**RECORDED INFORMATION**:
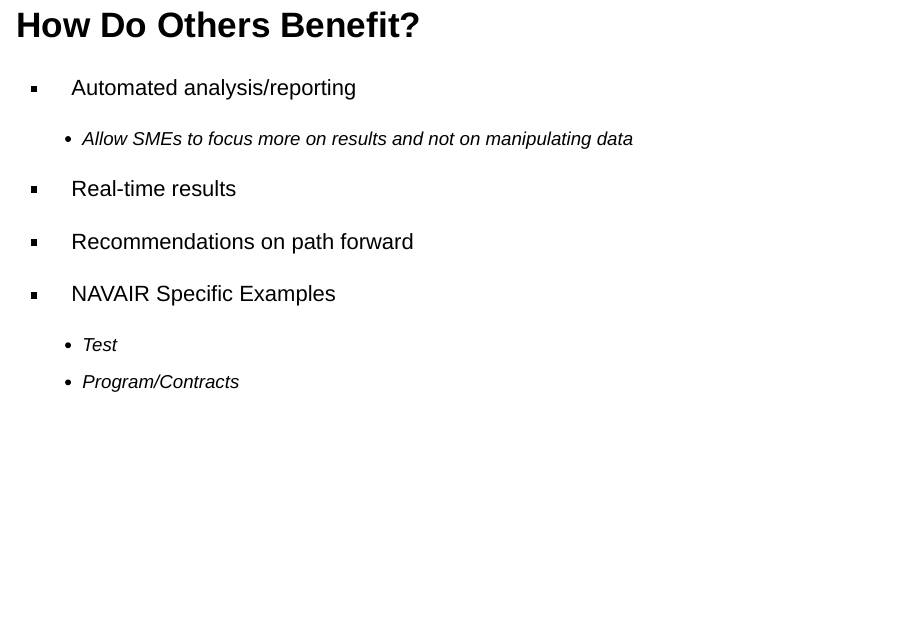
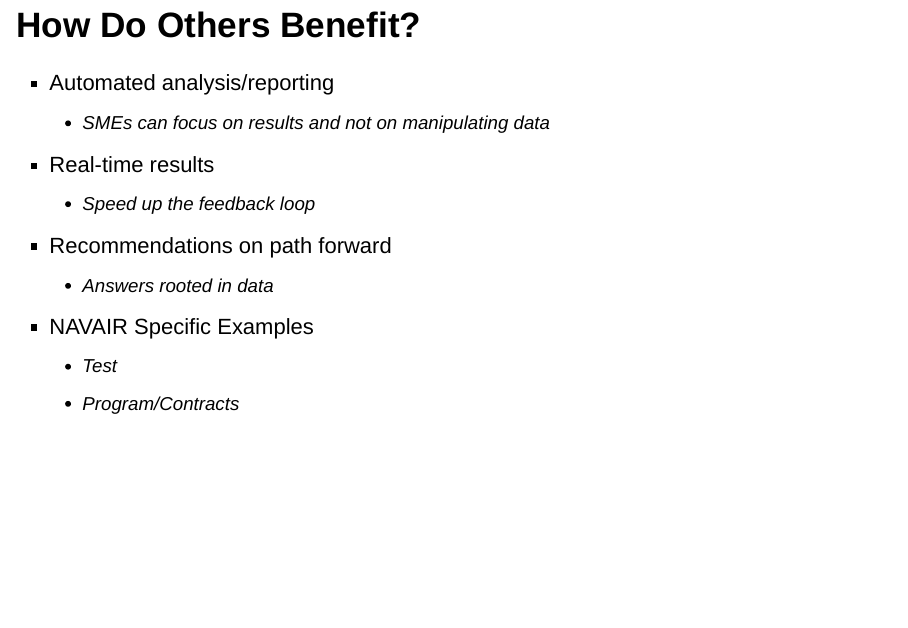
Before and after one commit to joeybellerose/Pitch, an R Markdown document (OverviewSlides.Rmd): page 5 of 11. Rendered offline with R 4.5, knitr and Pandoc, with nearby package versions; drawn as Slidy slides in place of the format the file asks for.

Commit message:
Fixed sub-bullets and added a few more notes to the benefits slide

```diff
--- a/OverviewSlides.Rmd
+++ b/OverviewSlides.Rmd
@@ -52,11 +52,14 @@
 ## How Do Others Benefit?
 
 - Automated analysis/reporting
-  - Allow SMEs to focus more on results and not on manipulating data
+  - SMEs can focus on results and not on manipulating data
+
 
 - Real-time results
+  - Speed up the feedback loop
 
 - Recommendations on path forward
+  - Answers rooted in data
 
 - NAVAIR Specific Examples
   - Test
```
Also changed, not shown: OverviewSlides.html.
---
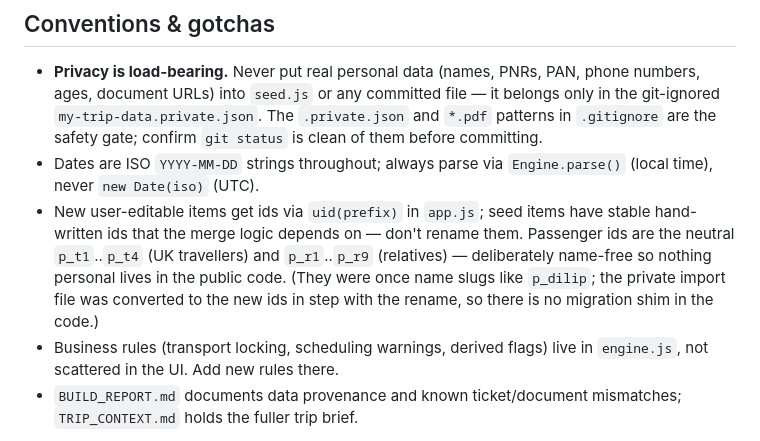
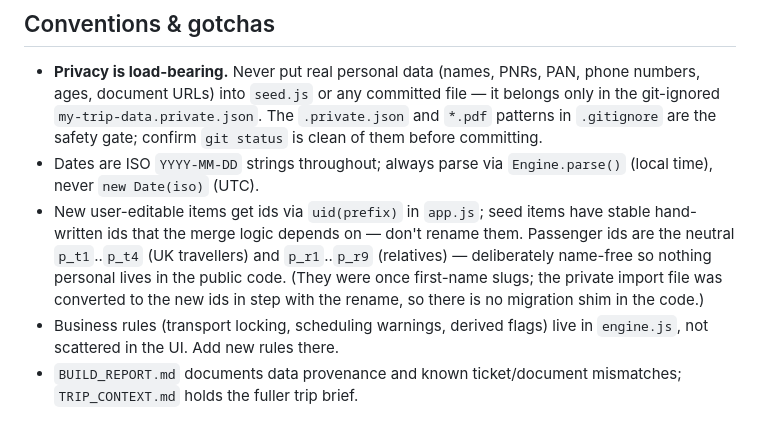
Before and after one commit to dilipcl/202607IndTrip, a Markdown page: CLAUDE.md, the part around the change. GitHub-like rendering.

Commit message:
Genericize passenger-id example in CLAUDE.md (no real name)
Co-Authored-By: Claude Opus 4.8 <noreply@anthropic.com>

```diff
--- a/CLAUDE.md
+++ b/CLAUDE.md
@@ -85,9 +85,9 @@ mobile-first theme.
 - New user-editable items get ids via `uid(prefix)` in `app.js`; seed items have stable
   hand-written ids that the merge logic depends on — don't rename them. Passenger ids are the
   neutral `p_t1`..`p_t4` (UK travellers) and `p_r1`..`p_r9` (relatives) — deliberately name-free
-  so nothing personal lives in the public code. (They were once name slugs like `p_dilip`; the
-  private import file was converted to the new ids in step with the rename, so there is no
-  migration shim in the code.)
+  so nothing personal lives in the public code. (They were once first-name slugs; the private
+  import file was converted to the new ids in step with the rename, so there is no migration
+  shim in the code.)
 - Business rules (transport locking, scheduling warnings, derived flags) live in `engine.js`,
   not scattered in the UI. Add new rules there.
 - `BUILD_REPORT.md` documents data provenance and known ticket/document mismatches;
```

**INSTRUCTIONS FOR THE TASK**: Search the listing above for the string "results". Copy every line that contains it.

**TASK RESULT**:
-  - Allow SMEs to focus more on results and not on manipulating data
+  - SMEs can focus on results and not on manipulating data
 - Real-time results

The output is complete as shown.